Your assignment: The lines to copy from the data below are those that hold the string "live".

Itemized modification records
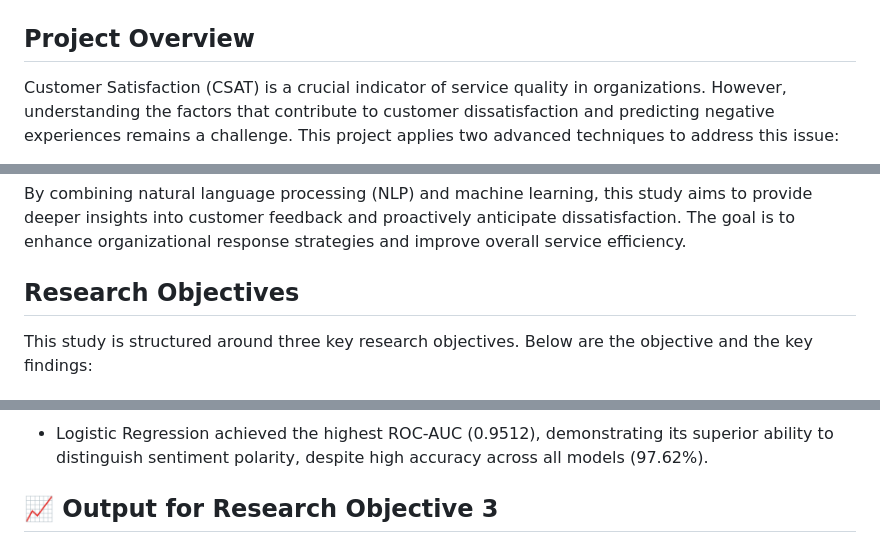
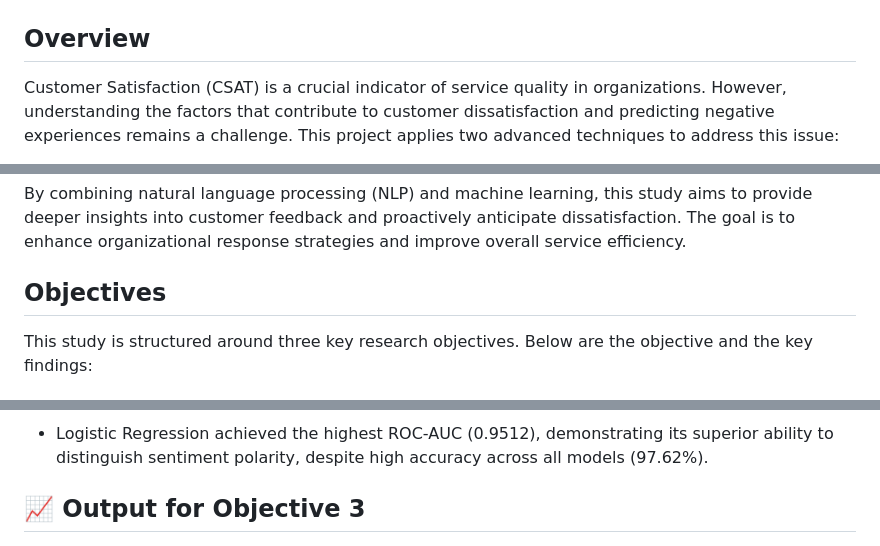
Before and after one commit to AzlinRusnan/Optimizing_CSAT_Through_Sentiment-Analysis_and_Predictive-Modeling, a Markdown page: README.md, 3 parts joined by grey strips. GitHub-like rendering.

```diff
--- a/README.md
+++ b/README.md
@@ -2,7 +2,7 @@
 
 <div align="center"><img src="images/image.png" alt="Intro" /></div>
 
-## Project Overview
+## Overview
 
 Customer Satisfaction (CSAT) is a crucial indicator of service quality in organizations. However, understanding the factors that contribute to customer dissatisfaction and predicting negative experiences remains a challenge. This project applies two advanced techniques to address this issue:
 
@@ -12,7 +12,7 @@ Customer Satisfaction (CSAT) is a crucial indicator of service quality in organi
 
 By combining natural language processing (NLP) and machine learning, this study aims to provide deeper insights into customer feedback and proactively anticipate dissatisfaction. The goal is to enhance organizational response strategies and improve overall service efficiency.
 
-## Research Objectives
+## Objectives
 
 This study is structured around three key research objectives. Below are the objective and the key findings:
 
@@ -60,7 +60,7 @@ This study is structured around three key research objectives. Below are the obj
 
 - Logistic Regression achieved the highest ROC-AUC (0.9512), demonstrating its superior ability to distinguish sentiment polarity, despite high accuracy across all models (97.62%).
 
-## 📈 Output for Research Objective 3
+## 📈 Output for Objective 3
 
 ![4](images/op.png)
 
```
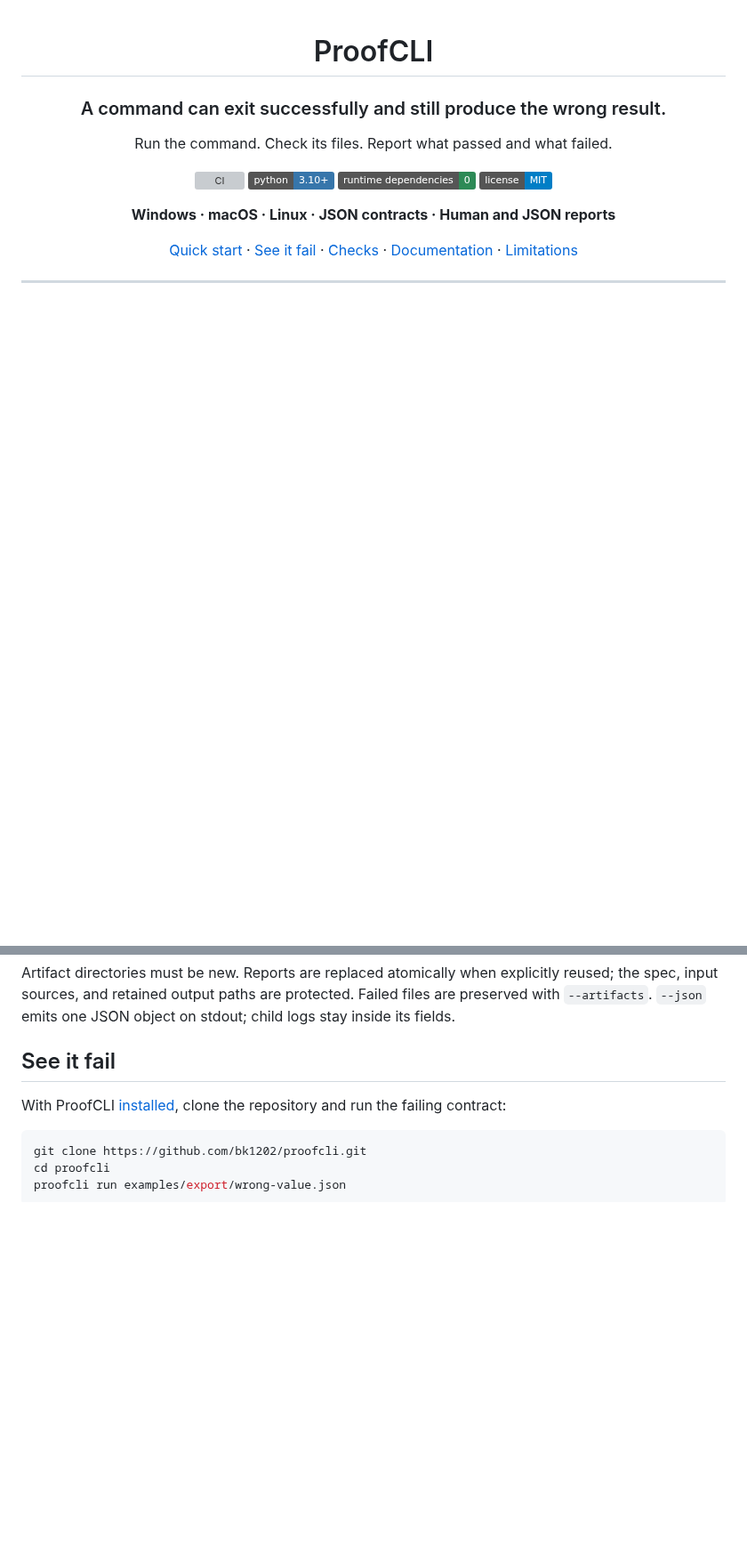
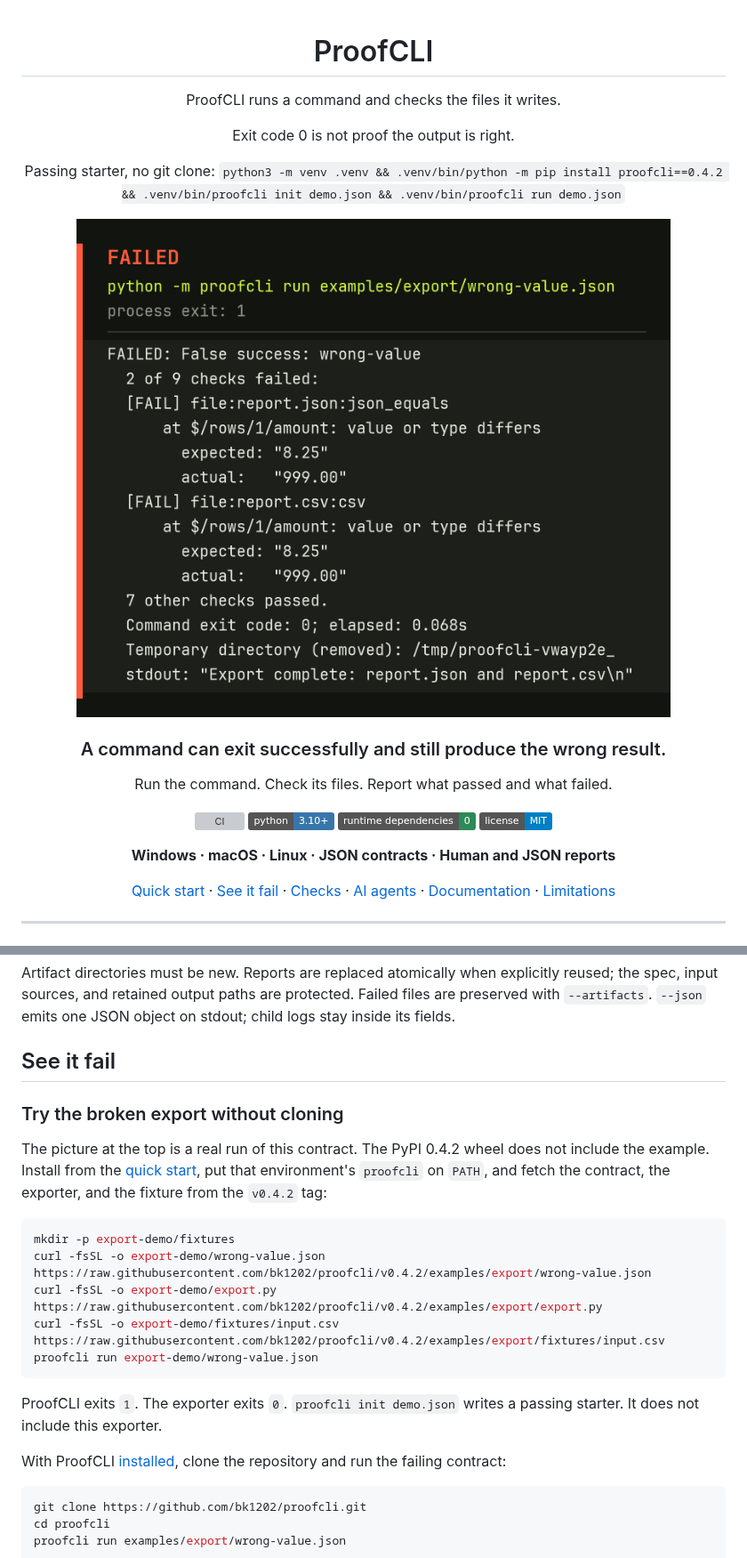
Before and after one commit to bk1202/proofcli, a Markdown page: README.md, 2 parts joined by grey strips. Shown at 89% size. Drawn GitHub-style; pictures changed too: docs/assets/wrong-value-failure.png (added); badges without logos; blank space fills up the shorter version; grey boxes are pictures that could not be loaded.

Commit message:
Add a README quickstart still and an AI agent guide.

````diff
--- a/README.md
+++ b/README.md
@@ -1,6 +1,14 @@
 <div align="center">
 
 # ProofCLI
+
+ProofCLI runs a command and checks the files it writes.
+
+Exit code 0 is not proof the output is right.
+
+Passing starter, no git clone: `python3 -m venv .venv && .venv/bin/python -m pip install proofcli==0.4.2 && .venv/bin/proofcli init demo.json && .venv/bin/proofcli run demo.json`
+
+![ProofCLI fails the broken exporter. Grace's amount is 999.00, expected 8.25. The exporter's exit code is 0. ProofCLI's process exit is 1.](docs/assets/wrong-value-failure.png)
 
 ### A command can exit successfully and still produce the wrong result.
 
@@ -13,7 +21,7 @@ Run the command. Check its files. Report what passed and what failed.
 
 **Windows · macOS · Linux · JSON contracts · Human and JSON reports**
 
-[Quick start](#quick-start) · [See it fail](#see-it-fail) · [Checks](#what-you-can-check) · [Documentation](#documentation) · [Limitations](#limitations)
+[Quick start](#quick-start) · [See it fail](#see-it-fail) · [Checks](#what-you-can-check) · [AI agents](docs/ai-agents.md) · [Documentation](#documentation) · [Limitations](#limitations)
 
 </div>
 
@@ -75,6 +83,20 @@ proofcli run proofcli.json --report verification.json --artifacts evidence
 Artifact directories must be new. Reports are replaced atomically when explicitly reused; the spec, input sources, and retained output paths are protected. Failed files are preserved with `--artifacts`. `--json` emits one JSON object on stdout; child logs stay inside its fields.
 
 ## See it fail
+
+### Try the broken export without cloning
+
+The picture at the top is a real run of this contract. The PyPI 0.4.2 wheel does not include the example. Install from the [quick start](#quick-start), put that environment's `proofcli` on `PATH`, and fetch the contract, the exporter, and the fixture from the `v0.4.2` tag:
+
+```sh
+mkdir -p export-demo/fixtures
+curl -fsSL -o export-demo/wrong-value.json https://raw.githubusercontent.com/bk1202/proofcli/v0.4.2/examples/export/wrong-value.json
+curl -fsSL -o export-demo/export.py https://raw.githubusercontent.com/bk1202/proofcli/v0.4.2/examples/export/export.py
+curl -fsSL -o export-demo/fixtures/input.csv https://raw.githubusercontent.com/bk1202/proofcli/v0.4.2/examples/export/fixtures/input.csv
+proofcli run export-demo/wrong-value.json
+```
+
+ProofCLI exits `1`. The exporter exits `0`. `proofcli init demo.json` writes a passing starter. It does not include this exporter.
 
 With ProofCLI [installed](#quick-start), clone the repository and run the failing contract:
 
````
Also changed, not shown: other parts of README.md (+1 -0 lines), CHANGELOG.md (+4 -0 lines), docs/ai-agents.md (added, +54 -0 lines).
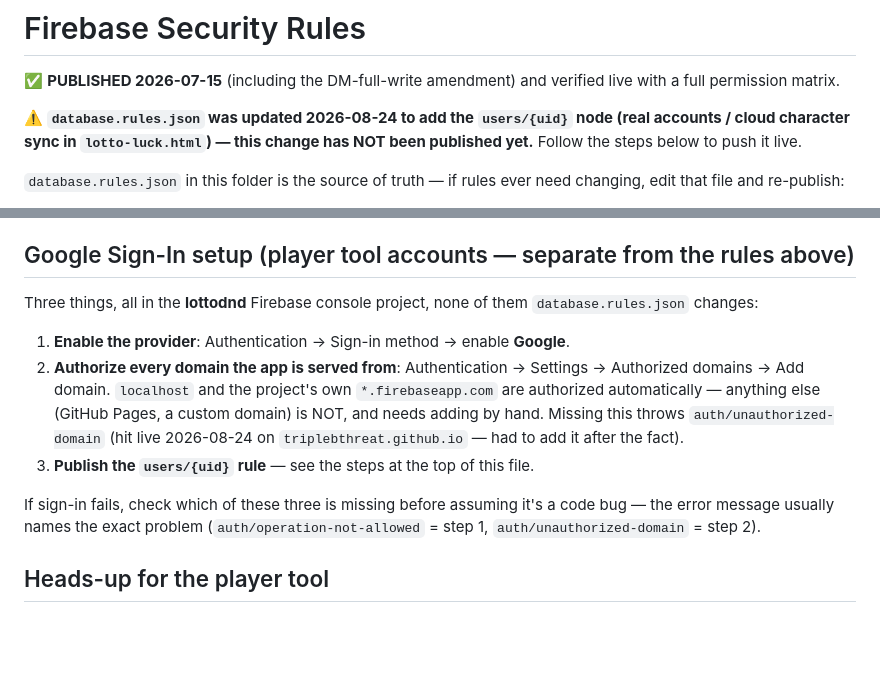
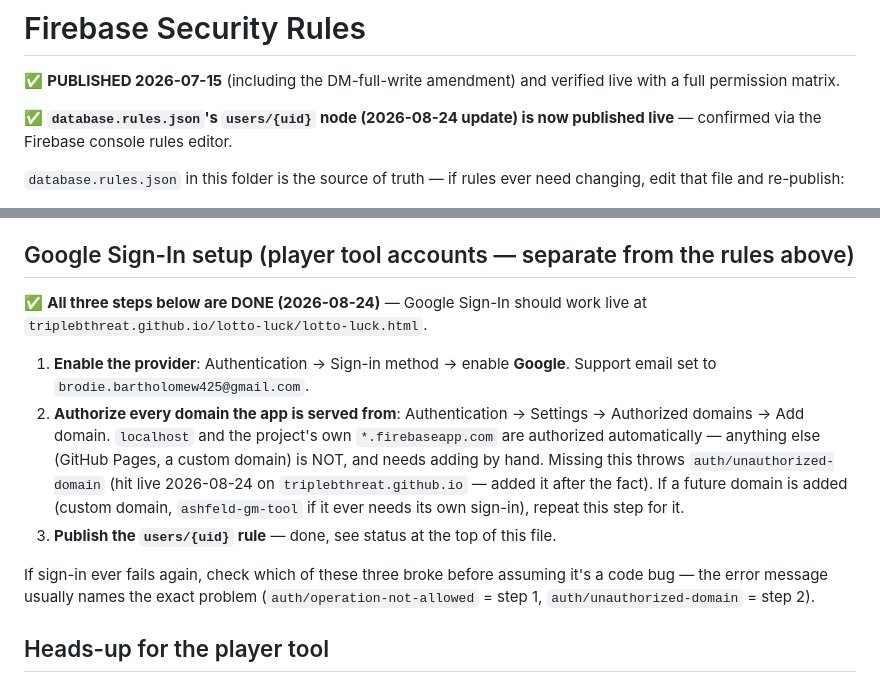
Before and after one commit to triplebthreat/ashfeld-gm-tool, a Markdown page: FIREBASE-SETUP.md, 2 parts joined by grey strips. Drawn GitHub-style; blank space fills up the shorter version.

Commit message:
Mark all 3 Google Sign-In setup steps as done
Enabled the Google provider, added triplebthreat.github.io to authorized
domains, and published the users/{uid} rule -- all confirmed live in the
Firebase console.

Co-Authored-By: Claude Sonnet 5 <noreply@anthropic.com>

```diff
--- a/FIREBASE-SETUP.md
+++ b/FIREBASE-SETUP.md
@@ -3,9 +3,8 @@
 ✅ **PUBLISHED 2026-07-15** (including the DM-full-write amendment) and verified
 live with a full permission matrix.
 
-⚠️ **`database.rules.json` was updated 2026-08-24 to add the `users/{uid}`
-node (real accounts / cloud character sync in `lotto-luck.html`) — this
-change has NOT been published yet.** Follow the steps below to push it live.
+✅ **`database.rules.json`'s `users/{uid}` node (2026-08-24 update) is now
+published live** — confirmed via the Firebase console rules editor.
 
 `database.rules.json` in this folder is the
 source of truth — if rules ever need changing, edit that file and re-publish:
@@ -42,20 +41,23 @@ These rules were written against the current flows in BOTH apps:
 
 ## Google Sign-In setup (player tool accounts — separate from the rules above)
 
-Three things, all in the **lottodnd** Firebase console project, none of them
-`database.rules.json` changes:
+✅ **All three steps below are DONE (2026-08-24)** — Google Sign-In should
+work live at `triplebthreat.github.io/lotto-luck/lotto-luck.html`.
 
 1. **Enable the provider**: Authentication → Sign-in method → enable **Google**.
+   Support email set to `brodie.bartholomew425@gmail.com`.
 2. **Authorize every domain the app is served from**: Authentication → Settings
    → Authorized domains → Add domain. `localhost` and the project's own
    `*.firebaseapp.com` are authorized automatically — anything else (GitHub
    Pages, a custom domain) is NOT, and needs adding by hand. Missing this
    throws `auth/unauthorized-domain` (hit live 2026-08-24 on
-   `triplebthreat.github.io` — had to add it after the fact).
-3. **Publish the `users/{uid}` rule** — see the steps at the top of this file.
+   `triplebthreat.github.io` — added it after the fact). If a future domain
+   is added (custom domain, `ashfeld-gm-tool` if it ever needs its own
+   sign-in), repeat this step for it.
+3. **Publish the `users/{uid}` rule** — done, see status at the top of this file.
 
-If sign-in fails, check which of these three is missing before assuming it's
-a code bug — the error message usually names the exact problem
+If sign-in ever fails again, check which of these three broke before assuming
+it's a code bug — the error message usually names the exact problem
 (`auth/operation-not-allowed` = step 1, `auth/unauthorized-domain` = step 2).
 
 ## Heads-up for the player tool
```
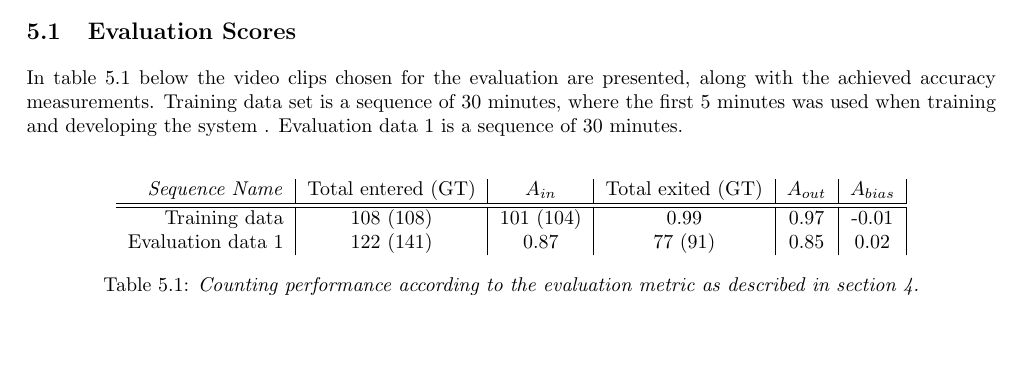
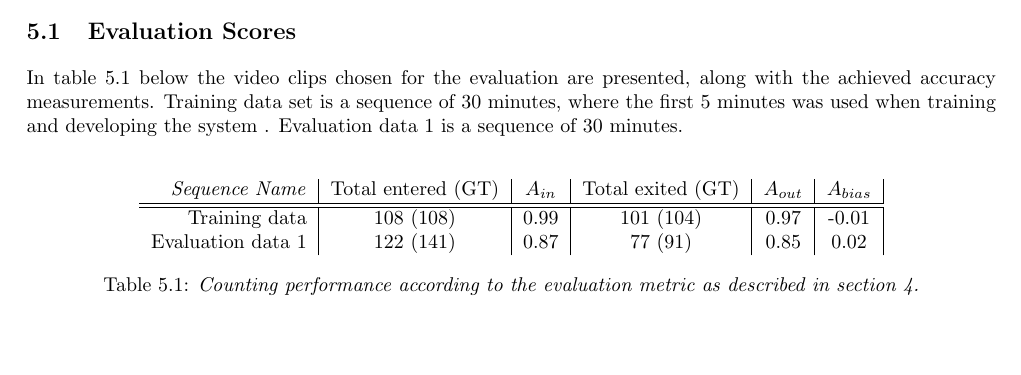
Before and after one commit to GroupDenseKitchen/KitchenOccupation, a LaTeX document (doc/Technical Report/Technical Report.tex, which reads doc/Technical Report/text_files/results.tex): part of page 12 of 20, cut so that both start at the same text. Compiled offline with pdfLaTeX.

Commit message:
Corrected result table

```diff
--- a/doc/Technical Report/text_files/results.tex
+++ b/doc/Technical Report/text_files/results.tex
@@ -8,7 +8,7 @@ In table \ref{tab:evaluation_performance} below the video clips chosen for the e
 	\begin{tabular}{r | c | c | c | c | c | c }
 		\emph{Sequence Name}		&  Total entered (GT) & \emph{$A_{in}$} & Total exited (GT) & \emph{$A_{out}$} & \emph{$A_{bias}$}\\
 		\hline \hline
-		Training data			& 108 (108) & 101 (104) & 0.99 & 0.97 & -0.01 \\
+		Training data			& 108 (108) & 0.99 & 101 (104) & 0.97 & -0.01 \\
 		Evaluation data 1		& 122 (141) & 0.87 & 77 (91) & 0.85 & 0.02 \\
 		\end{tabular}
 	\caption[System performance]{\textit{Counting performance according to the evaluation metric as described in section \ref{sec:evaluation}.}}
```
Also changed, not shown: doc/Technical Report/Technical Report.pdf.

Exercise response:
domains, and published the users/{uid} rule -- all confirmed live in the
 live with a full permission matrix.
-change has NOT been published yet.** Follow the steps below to push it live.
+published live** — confirmed via the Firebase console rules editor.
+work live at `triplebthreat.github.io/lotto-luck/lotto-luck.html`.
    throws `auth/unauthorized-domain` (hit live 2026-08-24 on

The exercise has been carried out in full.